* [Description of the task] Below are some entries; state how many of their lines include the word "return" and give no more than that number.

[Dataset content]

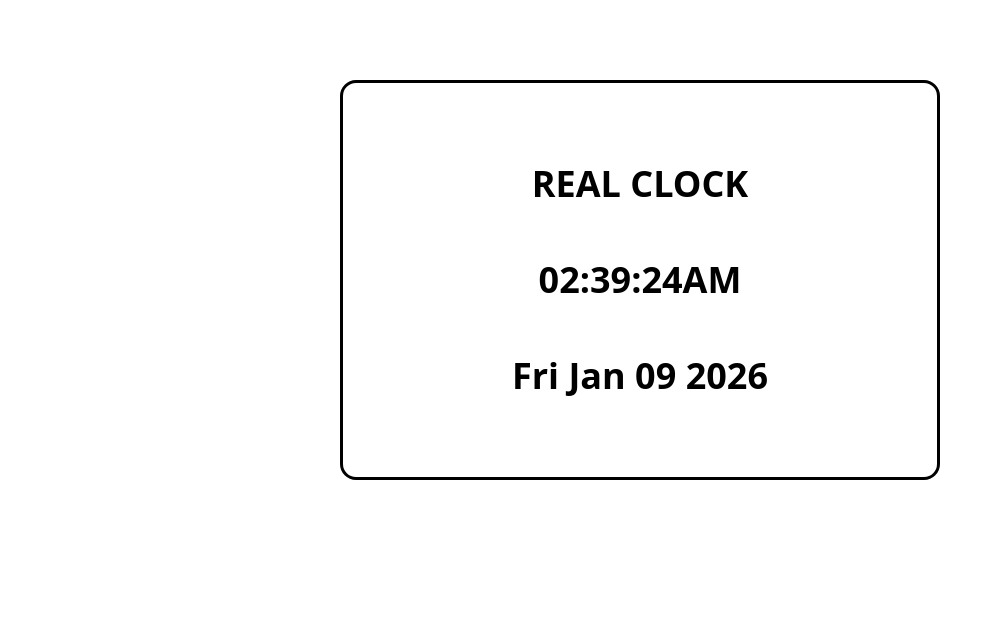
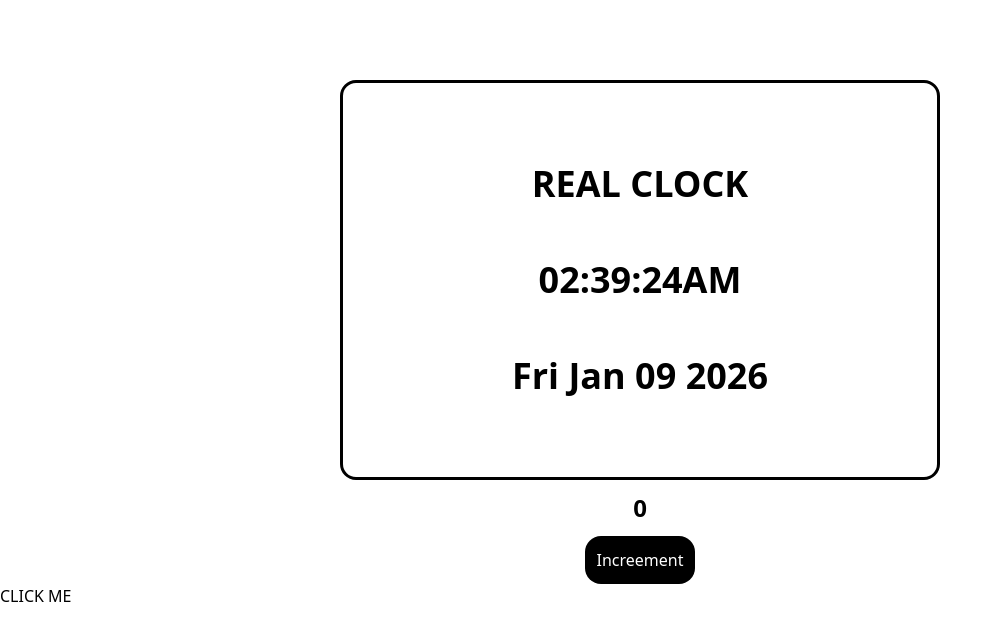
Before and after one commit to praisezedo/REACT-PRACTICE, a React (Vite) app: page / in a window 1280 px wide. Shown: the top 640 px of the page, without its empty margins (0-1002 px from the left). Built offline with nearby package versions, Linux system fonts and the light colour scheme.

Commit message:
first class component and props passing

```diff
--- a/src/App.jsx
+++ b/src/App.jsx
@@ -1,4 +1,6 @@
 import { useState , useEffect} from "react";
+import Calculator from "./Calculator";
+import ParentComponent from "./ParentComponent";
 function App() {
     const [time , settime] = useState(new Date());
     useEffect(() => {
@@ -16,13 +18,16 @@ const seconds = time.getSeconds();
 const ampm = time.getHours() >= 12 ? 'PM' : 'AM';
 return (
     <>
-    <div className = "border-3 text-center w-150 mx-auto rounded-2xl  min-h-100 mt-20  border-black items-center justify-center flex flex-col">
+    <div  className = "border-3 text-center w-150 mx-auto rounded-2xl  min-h-100 mt-20  border-black items-center justify-center flex flex-col">
     <h1 className="font-bold text-4xl my-7">REAL CLOCK</h1>
     <div className="flex flex-col">
     <h1 className="font-bold text-4xl my-7">{`${formattime(hours)}:${formattime(minutes)}:${formattime(seconds)}${ampm}`}</h1>
   <h2 className="font-bold text-4xl my-7">{time.toDateString()}</h2>
     </div>
     </div>
+
+    <Calculator></Calculator>
+    <ParentComponent></ParentComponent>
     </>
 )
 }
--- a/src/Calculator.jsx
+++ b/src/Calculator.jsx
@@ -1,17 +1,26 @@
- function Calculator() {
-    function appendToDisplay() {
+import { Component } from "react";
 
-    }
-    function result() {
+class Calculator extends Component {
+constructor() {
+  super();
 
-    }
-    function Delete() {
+  this.state = {
+    count: 0
+  }
+}
+increement() {
+  this.setState({
+    count: this.state.count + 1
+  })
+}
+render () {
+return (
+    <div className="flex flex-col justify-center items-center text-center">
+    <h1 className="font-bold text-2xl my-3" >{this.state.count}</h1>
+    <button className="bg-black text-white p-3 rounded-2xl hover:opacity-50" onClick={() => this.increement()}>Increement</button>
+    </div>
+)
+}
+}
 
-    }
-    function clearinput () {
-
-    }
-    return {
-
-    };
- }
+export default Calculator
--- /dev/null
+++ b/src/ChildComponent.jsx
@@ -0,0 +1,7 @@
+export default function ChildComponent(props) {
+    return (
+        <>
+        <button onClick={props.clickFunction}>CLICK ME </button>
+        </>
+    );
+};
--- /dev/null
+++ b/src/ParentComponent.jsx
@@ -0,0 +1,15 @@
+import React from "react";
+import ChildComponent from "./ChildComponent";
+
+export default function ParentComponent() {
+
+     function clickHandler () {
+        alert("button clicked");
+    }
+
+    return (
+        <React.Fragment>
+              <ChildComponent clickFunction={clickHandler}/>
+        </React.Fragment>
+    )
+};
```
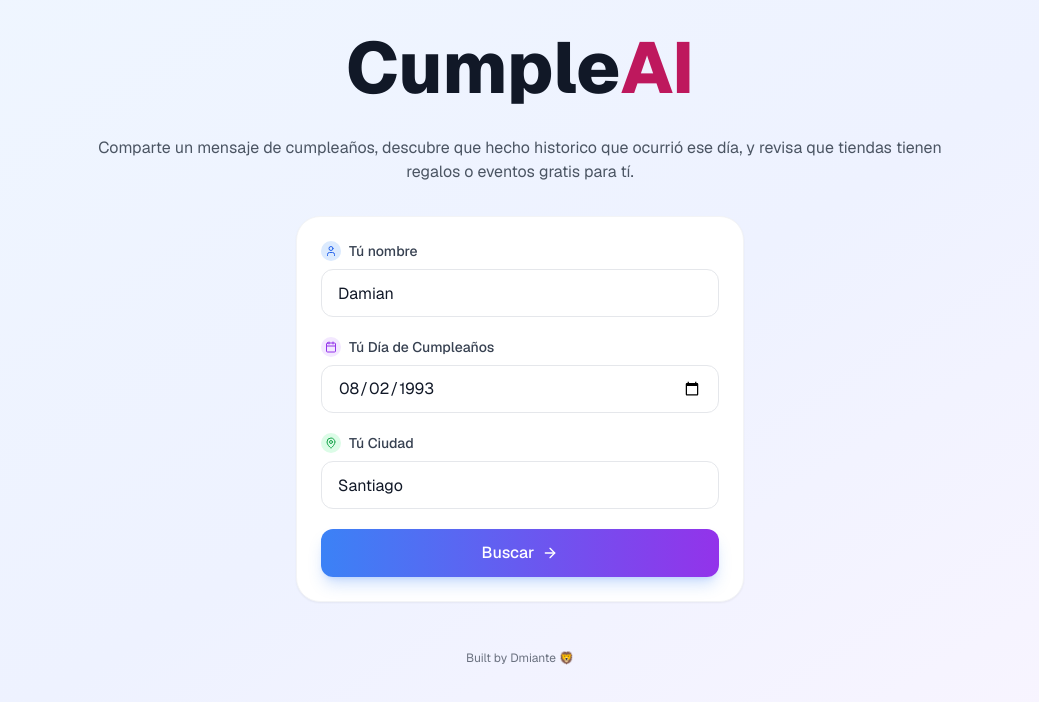
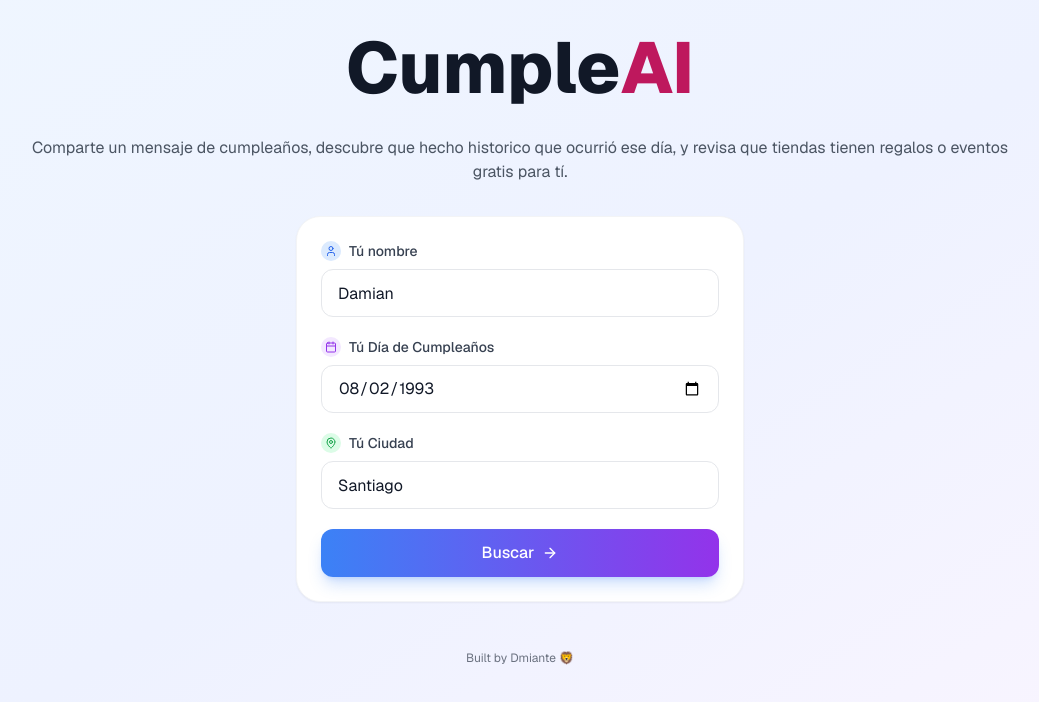
Before and after one commit to dmiante/cumple-ai, a Next.js app: page / in a window 1280 px wide. Shown: the top 702 px of the page, without its empty margins (120-1159 px from the left). Built offline with nearby package versions, Linux system fonts and the light colour scheme.

Commit message:
fix:  width size and position toast

```diff
--- a/src/app/page.tsx
+++ b/src/app/page.tsx
@@ -7,7 +7,7 @@ import BirthdayForm from './components/birthday-form'
 export default function Home() {
   return (
     <div className="min-h-screen bg-gradient-to-br from-blue-50 via-indigo-50 to-purple-50">
-      <div className="container mx-auto max-w-4xl px-4 py-8">
+      <div className="container mx-auto px-4 py-8 lg:max-w-5xl">
         <header className="mb-8 text-center">
           <h1 className="mb-8 text-7xl font-extrabold text-gray-900">
             Cumple<span className="text-pink-700">AI</span>
@@ -21,7 +21,7 @@ export default function Home() {
           {/* Birthday Form */}
           <BirthdayForm />
         </main>
-        <Toaster richColors />
+        <Toaster richColors position="bottom-center" />
         <footer className="mt-12 text-center">
           <div className="flex items-center justify-center gap-1 text-xs text-gray-500">
             <p>Built by Dmiante 🦁</p>
```
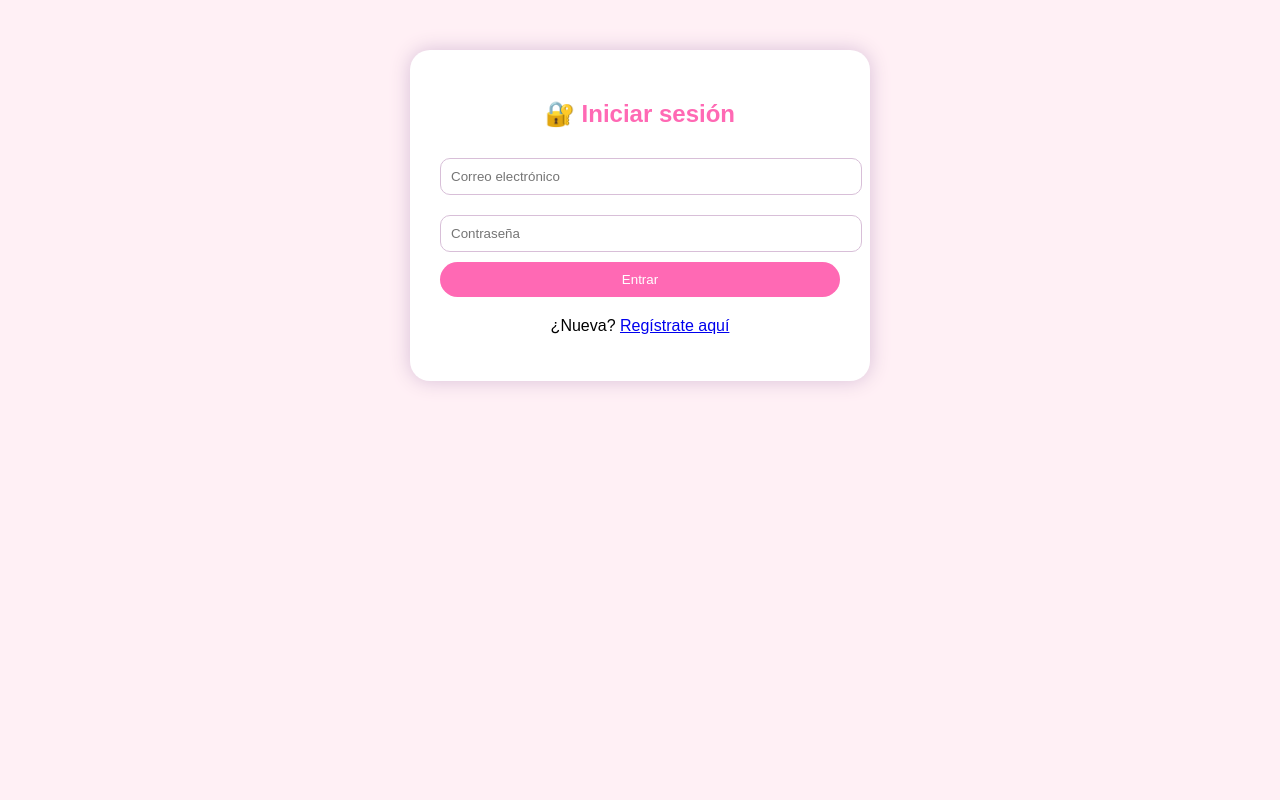
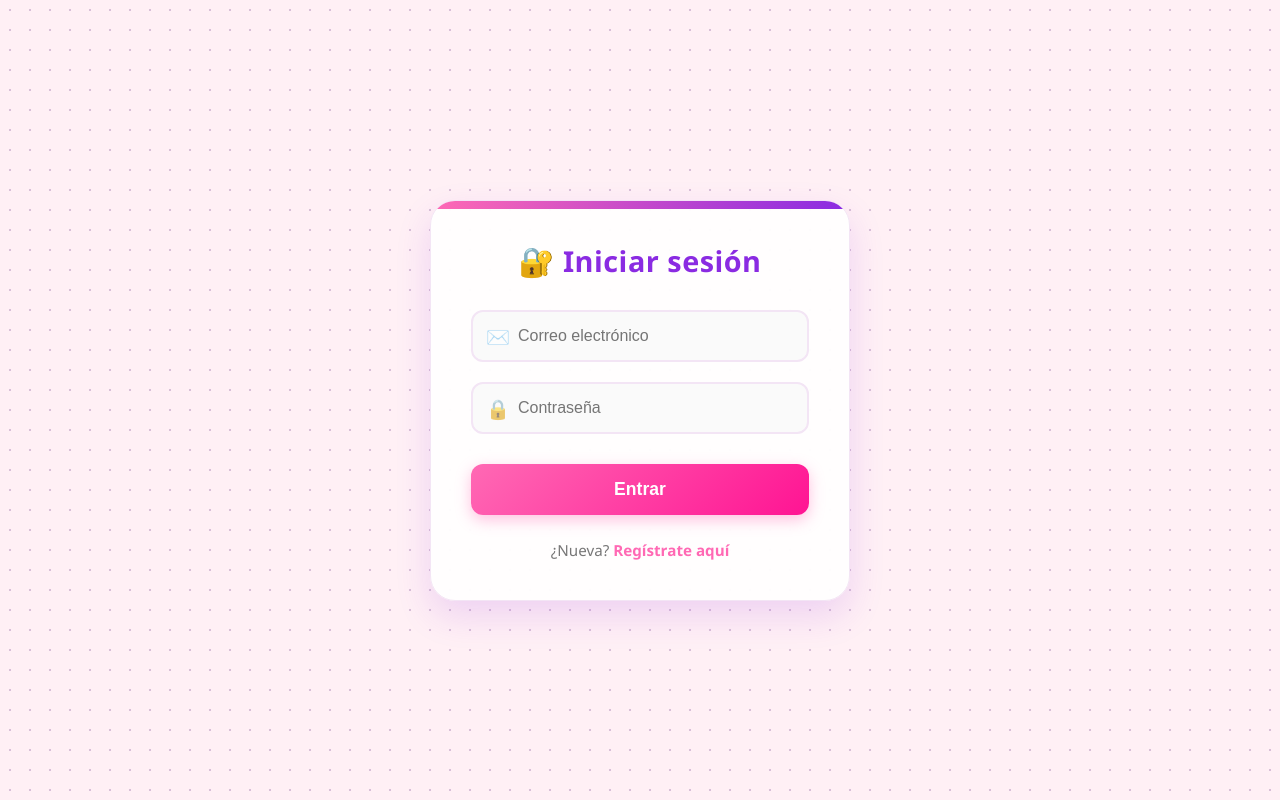
Before and after one commit to corinaccr20/tienda-tortas-fullstack, a Flask app: page /login in a window 1280 px wide. Run offline with Flask 3, Linux system fonts and the light colour scheme.

Commit message:
Mejora visual login

```diff
--- a/templates/login.html
+++ b/templates/login.html
@@ -1,45 +1,150 @@
 <!DOCTYPE html>
 <html>
 <head>
-    <title>Login - Pastelería</title>
+    <title>Login - Pastelería Dulce Sueño</title>
+    <meta name="viewport" content="width=device-width, initial-scale=1.0">
     <style>
-        body { font-family: Arial; background: #FFF0F5; }
+        * {
+            margin: 0;
+            padding: 0;
+            box-sizing: border-box;
+        }
+
+        body {
+            font-family: 'Segoe UI', Tahoma, Geneva, Verdana, sans-serif;
+            /* Fondo con gradiente y un patrón de puntos sutil */
+            background-color: #FFF0F5;
+            background-image: radial-gradient(#D8BFD8 1px, transparent 1px);
+            background-size: 20px 20px;
+            min-height: 100vh;
+            display: flex;
+            align-items: center;
+            justify-content: center;
+        }
+
         .form-container {
-            width: 400px;
-            margin: 50px auto;
+            width: 100%;
+            max-width: 420px;
+            background: rgba(255, 255, 255, 0.95);
+            padding: 40px;
+            border-radius: 25px;
+            box-shadow: 0 15px 35px rgba(138, 43, 226, 0.15);
+            border: 1px solid #F3E5F5;
+            position: relative;
+            overflow: hidden;
+        }
+
+        /* Adorno superior del formulario */
+        .form-container::before {
+            content: '';
+            position: absolute;
+            top: 0;
+            left: 0;
+            width: 100%;
+            height: 8px;
+            background: linear-gradient(90deg, #FF69B4, #8A2BE2);
+        }
+
+        h2 {
+            color: #8A2BE2;
+            text-align: center;
+            font-size: 1.8rem;
+            margin-bottom: 30px;
+            letter-spacing: 0.5px;
+        }
+
+        .input-group {
+            position: relative;
+            margin-bottom: 20px;
+        }
+
+        .input-group input {
+            width: 100%;
+            padding: 15px 15px 15px 45px; /* Espacio a la izquierda para el icono */
+            border: 2px solid #F3E5F5;
+            border-radius: 12px;
+            font-size: 1rem;
+            color: #555;
+            background: #FAFAFA;
+            transition: all 0.3s ease;
+            outline: none;
+        }
+
+        .input-group input:focus {
+            border-color: #FF69B4;
             background: white;
-            padding: 30px;
-            border-radius: 20px;
-            box-shadow: 0 0 20px #D8BFD8;
+            box-shadow: 0 0 10px rgba(255, 105, 180, 0.2);
         }
-        input {
+
+        /* Iconos dentro de los inputs (usando emojis como truco) */
+        .input-group::before {
+            content: '✉️';
+            position: absolute;
+            left: 15px;
+            top: 50%;
+            transform: translateY(-50%);
+            font-size: 1.2rem;
+            opacity: 0.6;
+        }
+
+        .input-group.password::before {
+            content: '🔒';
+        }
+
+        button {
+            background: linear-gradient(135deg, #FF69B4, #FF1493);
+            color: white;
+            padding: 15px;
+            border: none;
+            border-radius: 12px;
             width: 100%;
-            padding: 10px;
-            margin: 10px 0;
-            border: 1px solid #D8BFD8;
-            border-radius: 10px;
+            font-size: 1.1rem;
+            font-weight: bold;
+            cursor: pointer;
+            transition: all 0.3s ease;
+            margin-top: 10px;
+            box-shadow: 0 5px 15px rgba(255, 105, 180, 0.4);
         }
-        button {
-            background: #FF69B4;
-            color: white;
-            padding: 10px;
-            border: none;
-            border-radius: 25px;
-            width: 100%;
-            cursor: pointer;
+
+        button:hover {
+            background: linear-gradient(135deg, #8A2BE2, #4B0082);
+            transform: translateY(-2px);
+            box-shadow: 0 7px 20px rgba(138, 43, 226, 0.4);
         }
-        h2 { color: #FF69B4; text-align: center; }
+
+        .footer-text {
+            text-align: center;
+            margin-top: 25px;
+            color: #777;
+            font-size: 0.95rem;
+        }
+
+        .footer-text a {
+            color: #FF69B4;
+            text-decoration: none;
+            font-weight: bold;
+            transition: color 0.3s;
+        }
+
+        .footer-text a:hover {
+            color: #8A2BE2;
+            text-decoration: underline;
+        }
     </style>
 </head>
 <body>
     <div class="form-container">
         <h2>🔐 Iniciar sesión</h2>
         <form method="POST">
-            <input type="email" name="email" placeholder="Correo electrónico" required>
-            <input type="password" name="password" placeholder="Contraseña" required>
+            <div class="input-group">
+                <input type="email" name="email" placeholder="Correo electrónico" required>
+            </div>
+            <div class="input-group password">
+                <input type="password" name="password" placeholder="Contraseña" required>
+            </div>
             <button type="submit">Entrar</button>
         </form>
-        <p style="text-align:center; margin-top:20px;">¿Nueva? <a href="/registro">Regístrate aquí</a></p>
+        <p class="footer-text">¿Nueva? <a href="/registro">Regístrate aquí</a></p>
     </div>
 </body>
 </html>
```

[/Dataset content]

* [Completed task] 6